What this task involves
Print the listing below exactly, leaving nothing out.

Information provided
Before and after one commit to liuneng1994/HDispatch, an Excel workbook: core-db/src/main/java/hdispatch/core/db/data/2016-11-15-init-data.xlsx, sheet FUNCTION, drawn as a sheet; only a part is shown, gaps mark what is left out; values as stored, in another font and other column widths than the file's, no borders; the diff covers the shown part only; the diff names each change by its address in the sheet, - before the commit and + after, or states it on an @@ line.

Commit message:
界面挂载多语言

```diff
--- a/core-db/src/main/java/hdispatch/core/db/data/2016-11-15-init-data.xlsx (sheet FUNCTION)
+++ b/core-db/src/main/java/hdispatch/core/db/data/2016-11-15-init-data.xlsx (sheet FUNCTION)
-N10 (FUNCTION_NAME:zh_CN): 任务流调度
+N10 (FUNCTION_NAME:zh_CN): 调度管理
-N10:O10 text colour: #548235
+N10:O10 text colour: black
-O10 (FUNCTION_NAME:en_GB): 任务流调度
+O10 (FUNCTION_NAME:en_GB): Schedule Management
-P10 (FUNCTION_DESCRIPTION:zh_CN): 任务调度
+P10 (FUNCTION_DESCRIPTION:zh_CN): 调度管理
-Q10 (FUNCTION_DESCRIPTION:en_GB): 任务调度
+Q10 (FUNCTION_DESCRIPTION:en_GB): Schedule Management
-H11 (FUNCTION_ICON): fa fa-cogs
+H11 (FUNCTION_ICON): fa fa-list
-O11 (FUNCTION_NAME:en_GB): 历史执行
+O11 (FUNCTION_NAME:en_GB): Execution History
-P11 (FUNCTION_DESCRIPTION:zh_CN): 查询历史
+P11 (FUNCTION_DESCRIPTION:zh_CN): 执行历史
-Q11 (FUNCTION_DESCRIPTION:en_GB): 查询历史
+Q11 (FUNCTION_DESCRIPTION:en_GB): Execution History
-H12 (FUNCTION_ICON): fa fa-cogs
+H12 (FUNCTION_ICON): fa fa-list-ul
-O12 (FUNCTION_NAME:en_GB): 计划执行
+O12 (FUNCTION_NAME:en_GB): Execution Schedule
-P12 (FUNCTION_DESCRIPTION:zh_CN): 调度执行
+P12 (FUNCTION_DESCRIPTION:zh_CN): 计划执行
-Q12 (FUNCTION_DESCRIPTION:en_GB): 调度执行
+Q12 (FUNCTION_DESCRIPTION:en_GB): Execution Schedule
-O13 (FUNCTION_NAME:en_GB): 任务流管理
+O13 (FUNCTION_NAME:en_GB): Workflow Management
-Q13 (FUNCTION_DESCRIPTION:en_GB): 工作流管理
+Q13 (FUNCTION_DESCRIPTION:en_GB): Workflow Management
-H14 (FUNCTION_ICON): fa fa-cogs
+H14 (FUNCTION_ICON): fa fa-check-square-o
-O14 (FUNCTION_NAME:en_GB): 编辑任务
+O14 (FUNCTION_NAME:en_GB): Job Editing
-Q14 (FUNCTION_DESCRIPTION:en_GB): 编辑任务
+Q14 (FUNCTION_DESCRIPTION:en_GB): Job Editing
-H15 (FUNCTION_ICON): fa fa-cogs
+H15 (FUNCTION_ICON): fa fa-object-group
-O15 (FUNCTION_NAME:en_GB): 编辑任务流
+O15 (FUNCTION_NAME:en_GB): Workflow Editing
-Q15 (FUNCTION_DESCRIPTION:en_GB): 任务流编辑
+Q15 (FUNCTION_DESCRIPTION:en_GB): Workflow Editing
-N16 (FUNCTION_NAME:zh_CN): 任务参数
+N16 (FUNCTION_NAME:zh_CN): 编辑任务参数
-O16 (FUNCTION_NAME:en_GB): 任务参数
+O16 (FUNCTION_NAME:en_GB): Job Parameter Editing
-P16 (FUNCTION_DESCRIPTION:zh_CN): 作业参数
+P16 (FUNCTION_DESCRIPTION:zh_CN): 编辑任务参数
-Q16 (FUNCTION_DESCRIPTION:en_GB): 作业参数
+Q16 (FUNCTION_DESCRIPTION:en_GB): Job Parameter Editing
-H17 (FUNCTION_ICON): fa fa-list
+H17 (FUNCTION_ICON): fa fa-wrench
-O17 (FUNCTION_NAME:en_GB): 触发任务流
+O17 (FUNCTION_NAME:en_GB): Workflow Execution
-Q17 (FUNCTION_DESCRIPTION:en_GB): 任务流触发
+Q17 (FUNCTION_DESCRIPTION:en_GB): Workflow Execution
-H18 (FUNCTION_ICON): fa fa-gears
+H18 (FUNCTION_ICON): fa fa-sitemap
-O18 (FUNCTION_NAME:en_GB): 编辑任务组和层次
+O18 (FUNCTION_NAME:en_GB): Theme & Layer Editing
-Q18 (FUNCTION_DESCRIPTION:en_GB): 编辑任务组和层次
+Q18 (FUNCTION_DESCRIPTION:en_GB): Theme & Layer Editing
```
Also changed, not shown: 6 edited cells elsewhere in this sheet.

Output for this exercise
Before and after one commit to liuneng1994/HDispatch, an Excel workbook: core-db/src/main/java/hdispatch/core/db/data/2016-11-15-init-data.xlsx, sheet FUNCTION, drawn as a sheet; only a part is shown, gaps mark what is left out; values as stored, in another font and other column widths than the file's, no borders; the diff covers the shown part only; the diff names each change by its address in the sheet, - before the commit and + after, or states it on an @@ line.

Commit message:
界面挂载多语言

```diff
--- a/core-db/src/main/java/hdispatch/core/db/data/2016-11-15-init-data.xlsx (sheet FUNCTION)
+++ b/core-db/src/main/java/hdispatch/core/db/data/2016-11-15-init-data.xlsx (sheet FUNCTION)
-N10 (FUNCTION_NAME:zh_CN): 任务流调度
+N10 (FUNCTION_NAME:zh_CN): 调度管理
-N10:O10 text colour: #548235
+N10:O10 text colour: black
-O10 (FUNCTION_NAME:en_GB): 任务流调度
+O10 (FUNCTION_NAME:en_GB): Schedule Management
-P10 (FUNCTION_DESCRIPTION:zh_CN): 任务调度
+P10 (FUNCTION_DESCRIPTION:zh_CN): 调度管理
-Q10 (FUNCTION_DESCRIPTION:en_GB): 任务调度
+Q10 (FUNCTION_DESCRIPTION:en_GB): Schedule Management
-H11 (FUNCTION_ICON): fa fa-cogs
+H11 (FUNCTION_ICON): fa fa-list
-O11 (FUNCTION_NAME:en_GB): 历史执行
+O11 (FUNCTION_NAME:en_GB): Execution History
-P11 (FUNCTION_DESCRIPTION:zh_CN): 查询历史
+P11 (FUNCTION_DESCRIPTION:zh_CN): 执行历史
-Q11 (FUNCTION_DESCRIPTION:en_GB): 查询历史
+Q11 (FUNCTION_DESCRIPTION:en_GB): Execution History
-H12 (FUNCTION_ICON): fa fa-cogs
+H12 (FUNCTION_ICON): fa fa-list-ul
-O12 (FUNCTION_NAME:en_GB): 计划执行
+O12 (FUNCTION_NAME:en_GB): Execution Schedule
-P12 (FUNCTION_DESCRIPTION:zh_CN): 调度执行
+P12 (FUNCTION_DESCRIPTION:zh_CN): 计划执行
-Q12 (FUNCTION_DESCRIPTION:en_GB): 调度执行
+Q12 (FUNCTION_DESCRIPTION:en_GB): Execution Schedule
-O13 (FUNCTION_NAME:en_GB): 任务流管理
+O13 (FUNCTION_NAME:en_GB): Workflow Management
-Q13 (FUNCTION_DESCRIPTION:en_GB): 工作流管理
+Q13 (FUNCTION_DESCRIPTION:en_GB): Workflow Management
-H14 (FUNCTION_ICON): fa fa-cogs
+H14 (FUNCTION_ICON): fa fa-check-square-o
-O14 (FUNCTION_NAME:en_GB): 编辑任务
+O14 (FUNCTION_NAME:en_GB): Job Editing
-Q14 (FUNCTION_DESCRIPTION:en_GB): 编辑任务
+Q14 (FUNCTION_DESCRIPTION:en_GB): Job Editing
-H15 (FUNCTION_ICON): fa fa-cogs
+H15 (FUNCTION_ICON): fa fa-object-group
-O15 (FUNCTION_NAME:en_GB): 编辑任务流
+O15 (FUNCTION_NAME:en_GB): Workflow Editing
-Q15 (FUNCTION_DESCRIPTION:en_GB): 任务流编辑
+Q15 (FUNCTION_DESCRIPTION:en_GB): Workflow Editing
-N16 (FUNCTION_NAME:zh_CN): 任务参数
+N16 (FUNCTION_NAME:zh_CN): 编辑任务参数
-O16 (FUNCTION_NAME:en_GB): 任务参数
+O16 (FUNCTION_NAME:en_GB): Job Parameter Editing
-P16 (FUNCTION_DESCRIPTION:zh_CN): 作业参数
+P16 (FUNCTION_DESCRIPTION:zh_CN): 编辑任务参数
-Q16 (FUNCTION_DESCRIPTION:en_GB): 作业参数
+Q16 (FUNCTION_DESCRIPTION:en_GB): Job Parameter Editing
-H17 (FUNCTION_ICON): fa fa-list
+H17 (FUNCTION_ICON): fa fa-wrench
-O17 (FUNCTION_NAME:en_GB): 触发任务流
+O17 (FUNCTION_NAME:en_GB): Workflow Execution
-Q17 (FUNCTION_DESCRIPTION:en_GB): 任务流触发
+Q17 (FUNCTION_DESCRIPTION:en_GB): Workflow Execution
-H18 (FUNCTION_ICON): fa fa-gears
+H18 (FUNCTION_ICON): fa fa-sitemap
-O18 (FUNCTION_NAME:en_GB): 编辑任务组和层次
+O18 (FUNCTION_NAME:en_GB): Theme & Layer Editing
-Q18 (FUNCTION_DESCRIPTION:en_GB): 编辑任务组和层次
+Q18 (FUNCTION_DESCRIPTION:en_GB): Theme & Layer Editing
```
Also changed, not shown: 6 edited cells elsewhere in this sheet.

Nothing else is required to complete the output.